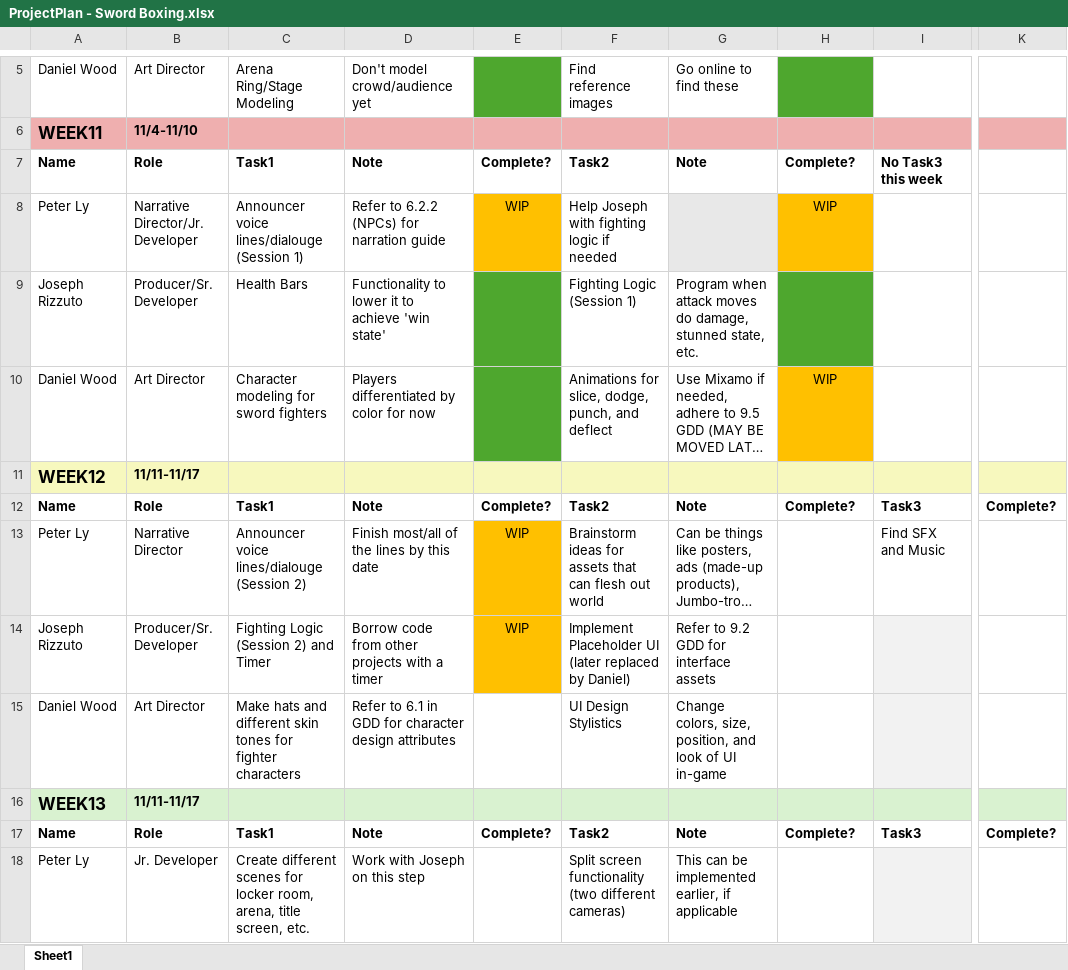
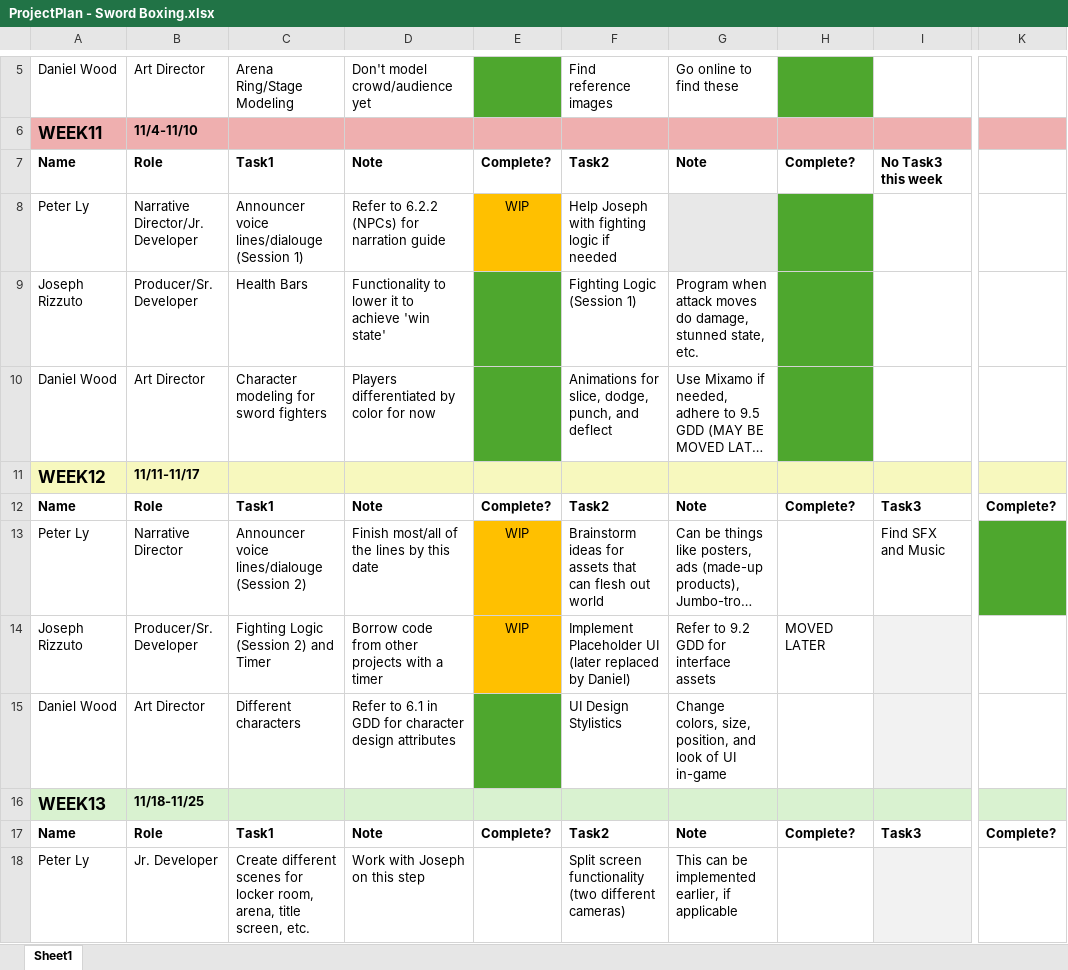
Before and after one commit to JRocks09/SwordBoxing_10-28, an Excel workbook: ProjectPlan - Sword Boxing.xlsx, sheet Sheet1, drawn as a sheet; only a part is shown, gaps mark what is left out; long unchanged cells end in …; values as stored, in another font and other column widths than the file's, no borders; the diff covers the shown part only; the diff names each change by its address in the sheet, - before the commit and + after, or states it on an @@ line.

Commit message:
Update ProjectPlan - Sword Boxing.xlsx

```diff
--- a/ProjectPlan - Sword Boxing.xlsx (sheet Sheet1)
+++ b/ProjectPlan - Sword Boxing.xlsx (sheet Sheet1)
-H8: WIP
+H8: (empty)
-H8 fill: #FFC000
+H8 fill: #4EA72E
-H10: WIP
+H10: (empty)
-H10 fill: #FFC000
+H10 fill: #4EA72E
-K13 fill: none
+K13 fill: #4EA72E
-H14: (empty)
+H14: MOVED LATER
-C15: Make hats and different skin tones for fighter characters
+C15: Different characters
-E15 fill: none
+E15 fill: #4EA72E
-B16: 11/11-11/17
+B16: 11/18-11/25
```
Also changed, not shown: 15 edited cells and cell formats elsewhere in this sheet.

**Exercise**
The response should consist of the entries above, given again exactly and free of pictures.

**Answer to this exercise**
Before and after one commit to JRocks09/SwordBoxing_10-28, an Excel workbook: ProjectPlan - Sword Boxing.xlsx, sheet Sheet1, drawn as a sheet; only a part is shown, gaps mark what is left out; long unchanged cells end in …; values as stored, in another font and other column widths than the file's, no borders; the diff covers the shown part only; the diff names each change by its address in the sheet, - before the commit and + after, or states it on an @@ line.

Commit message:
Update ProjectPlan - Sword Boxing.xlsx

```diff
--- a/ProjectPlan - Sword Boxing.xlsx (sheet Sheet1)
+++ b/ProjectPlan - Sword Boxing.xlsx (sheet Sheet1)
-H8: WIP
+H8: (empty)
-H8 fill: #FFC000
+H8 fill: #4EA72E
-H10: WIP
+H10: (empty)
-H10 fill: #FFC000
+H10 fill: #4EA72E
-K13 fill: none
+K13 fill: #4EA72E
-H14: (empty)
+H14: MOVED LATER
-C15: Make hats and different skin tones for fighter characters
+C15: Different characters
-E15 fill: none
+E15 fill: #4EA72E
-B16: 11/11-11/17
+B16: 11/18-11/25
```
Also changed, not shown: 15 edited cells and cell formats elsewhere in this sheet.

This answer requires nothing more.